This record is already polarizing a lot of fans, if this tiresome Facebook comment thread is to be believed. Seems a lot of folks would be more than content with Baroness circling the wagons and putting out sludge jam after sludge jam, which while partly understandable also reeks of fan entitlement, something about which John Baizley and company probably never think. Yellow & Green is different, yes, but the myriad ways in which Baroness manufacture brooding intensity on their new album is endlessly impressive, whether it’s the driving "Take My Bones Away" or the mountainous drums in "Green Theme" that, upon first listen, straight-up floor the listener. It’s not often that a band releases an 18-song, 75-minute double LP as sprawling as this and have it not just work, but have it be their best work to date. One of the top albums of 2012 thus far. (Relapse Records)

THEN BUY: Certain People I Know - Certain People I Know

Just about everything Bob Nanna puts his name on is worth a listen, and this eponymous debut from Certain People I Know is no exception. It’s got that same soaring Midwestern emo feel Hey Mercedes did, but it’s also a little more austere—there are no huge anthems here; nothing that’d fit on a mixtape next to Foo Fighters or on a video game soundtrack. Really, it’s an almost perfect sonic crossroads between Braid and Hey Mercedes, and the songs where Nanna trades off with other vocalist Lauren LoPiccolo ("Our Lady of Guadalupe," "All You Gotta do is Show") are a real treat. Drummer Damon Atkinson, also of Braid, gets a few bright spots behind the kit, especially evident in the fills adorning "NYE." (Count Your Lucky Stars)

BANDCAMP RECOMMENDATION: Sore Eyelids - Sore Eyelids

Image This Stockholm, Sweden-based trio play post-punk that’s airy, cathartic and unpredictable, while still sounding endearingly rough around the edges. The vocals, distant and haunting, fit the tone of the music quite well, which ranges in tempo but never sounds anything but dreary. In layman’s terms, they sort of sound like Joyce Manor doing Morrissey covers, yet way better than that could probably ever be. Stream their album below; the whole thing is damn near astonishing, but "Over" and "365 Days of Nothing" particularly stand out.
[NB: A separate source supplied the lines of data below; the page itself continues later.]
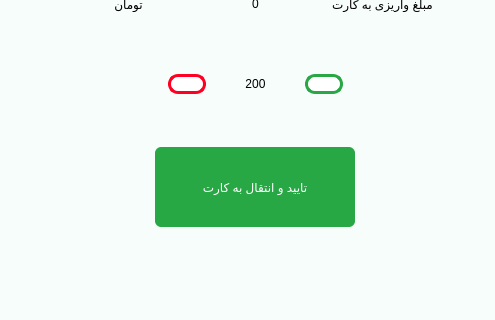
The window that main.ui (Farazist/raspberrypi-app) describes before a commit, drawn with Qt 5; both pictures show x 0 to 495 and y 280 to 600 of the 1000 by 600 pixel window.
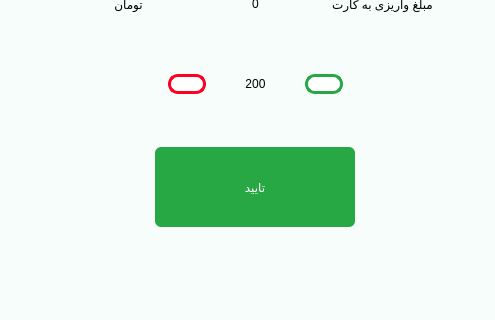
The same window after the commit. The open tabs and pages were chosen to show the change. Icons and pictures are not drawn.

Commit message: edit rfid btn

```diff
--- a/main.ui
+++ b/main.ui
@@ -4115,7 +4115,7 @@
 }</string>
             </property>
             <property name="text">
-             <string>تایید و انتقال به کارت</string>
+             <string>تایید</string>
             </property>
            </widget>
           </item>
```
Left out of the diff: 2 changed lines with no effect on the pictures. The commit also changes 1 other file.
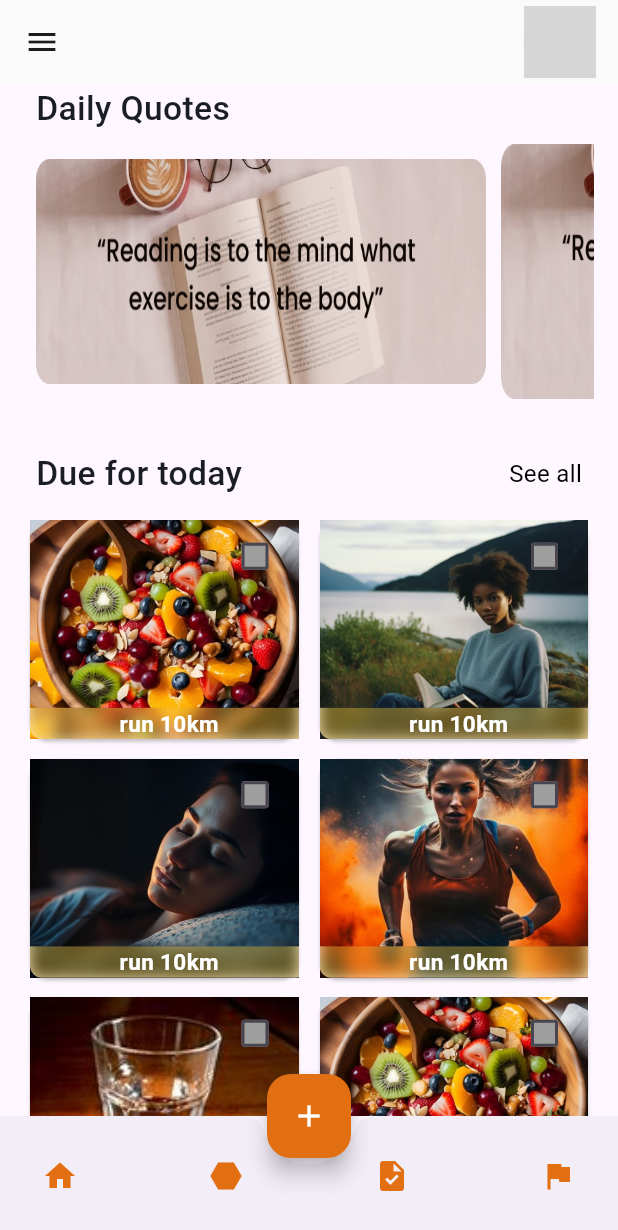
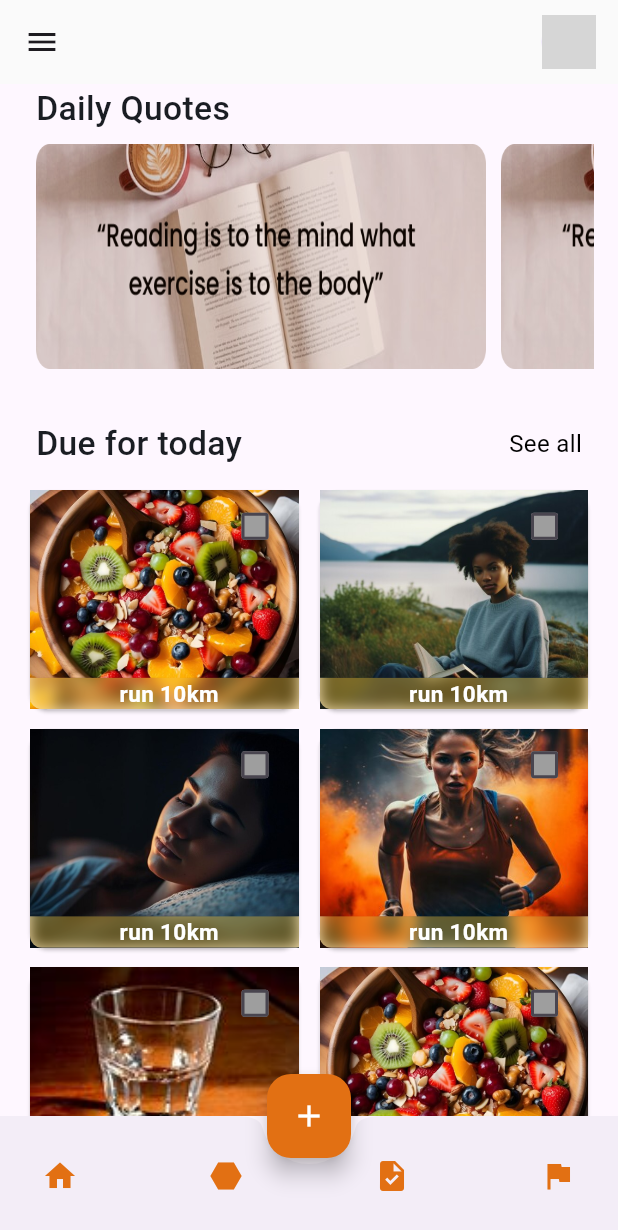
Before and after one commit to Sparklinglily/Habit-Tracker-App, a Flutter app: the screen it shows once a user with an empty profile is signed in, on a phone screen of 412 x 824 dp. Shown: the top 1230 px of the screen. Run offline on Flutter 3.47's test engine with Material 3 defaults, Android fonts, the phone set to English and light mode, and no system bars; our stand-ins replace cloud_firestore, email_validator, firebase_auth, firebase_core, flutter_slidable, hive and 3 more; missing offline and left inert: dart:ffi; accounts and stored records are empty; network calls fail; grey boxes are pictures that could not be loaded.

Commit message:
gradle fixes

```diff
--- a/lib/presentation/views/home/Wigets/dailyQuotes.dart
+++ b/lib/presentation/views/home/Wigets/dailyQuotes.dart
@@ -45,7 +45,7 @@ class _DailyQuotesState extends State<DailyQuotes> {
                 Image(
                   image: AssetImage("images/quotes.png"),
                   fit: BoxFit.fill,
-                  height: 170,
+                  height: 150,
                   width: 300,
                 ),
                 SizedBox(
--- a/lib/presentation/views/home/homeScreen.dart
+++ b/lib/presentation/views/home/homeScreen.dart
@@ -62,7 +62,7 @@ class _HomePageState extends State<HomePage> {
             child: InkWell(
               onTap: navigateToProfileScreen,
               child: CircleAvatar(
-                radius: 24,
+                radius: 18,
                 backgroundImage: NetworkImage(picture),
               ),
             ),
```
Also changed, not shown: 1 other file.
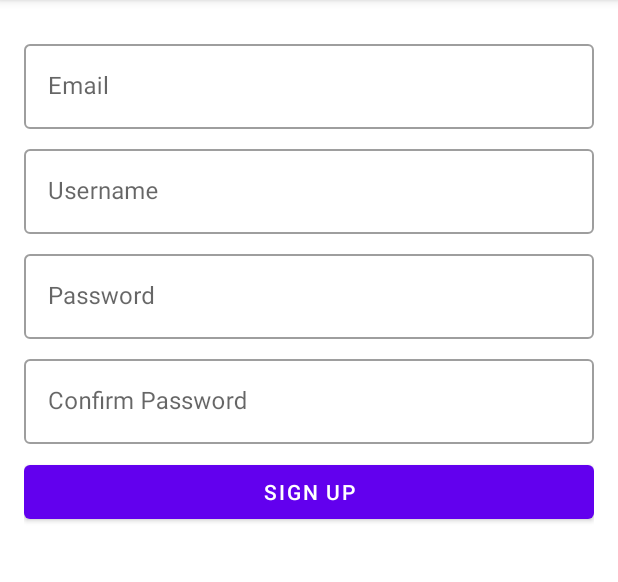
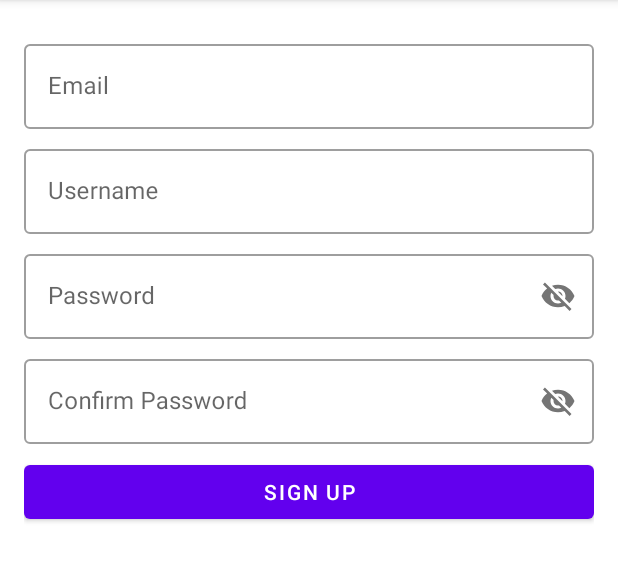
Before and after one commit to RubenYebran/BlogApp, an Android app: the RegisterFragment screen opened through its navigation route, on a phone screen of 412 x 824 dp, the part 84-666 px from its top. Run offline under Robolectric (Android 15) with nearby library versions, the phone set to English and light mode, and no system bars; our stand-ins replace Firebase (no records; nobody signed in at launch, a user with empty details on screens opened directly).

Commit message:
Register Fragment

```diff
--- a/app/src/main/res/layout/fragment_register.xml
+++ b/app/src/main/res/layout/fragment_register.xml
@@ -3,6 +3,7 @@
     xmlns:tools="http://schemas.android.com/tools"
     android:layout_width="match_parent"
     android:layout_height="match_parent"
+    xmlns:app="http://schemas.android.com/apk/res-auto"
     android:orientation="vertical"
     android:padding="16dp"
     tools:context=".ui.auth.RegisterFragment">
@@ -39,6 +40,7 @@
 
     <com.google.android.material.textfield.TextInputLayout
         android:layout_marginTop="8dp"
+        app:passwordToggleEnabled="true"
         android:id="@+id/ti_input_password"
         style="@style/Widget.MaterialComponents.TextInputLayout.OutlinedBox"
         android:layout_width="match_parent"
@@ -54,6 +56,7 @@
 
     <com.google.android.material.textfield.TextInputLayout
         android:layout_marginTop="8dp"
+        app:passwordToggleEnabled="true"
         android:id="@+id/ti_input_confirm_password"
         style="@style/Widget.MaterialComponents.TextInputLayout.OutlinedBox"
         android:layout_width="match_parent"
@@ -69,7 +72,7 @@
 
     <Button
         android:layout_marginTop="8dp"
-        android:id="@+id/btn_sign_in"
+        android:id="@+id/btn_sign_up"
         android:layout_width="match_parent"
         android:layout_height="wrap_content"
         android:text="Sign Up" />
```
Also changed, not shown: app/src/main/java/com/example/blogapp/ui/auth/RegisterFragment.kt (+40 -0 lines).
Verse - Bitter Clarity, Uncommon Grace: Providence, R.I. hardcore heroes return after their breakup with a new album that’s more of the same in the best way. Verse always expertly toed the line between melody and aggression, and that continues here. The hardcore scene is better when they’re active. (Bridge Nine Records)

Prawn - Ships EP: Another solid release in a long line of solid releases from Topshelf. Prawn have that "Topshelf band" sound, for lack of a better term—swirling emo that nods to bands long since gone (and some since reunited)—but it’s not as rough around the edges as a lot of stuff out there. Prawn call bands like Park to mind, in that their sound is more calculated, better produced and altogether slightly more accessible than that of many of their contemporaries. (Topshelf Records)

Jimmy Cliff - Rebirth: Reggae legend returns with his first album in eight years, produced by Rancid’s Tim Armstrong. It’s a nice comeback for Cliff, whose voice is still as smooth as it was in the 70s when he was hitting with classics like "The Harder They Come." Rolling Stone has the stream. (Universal)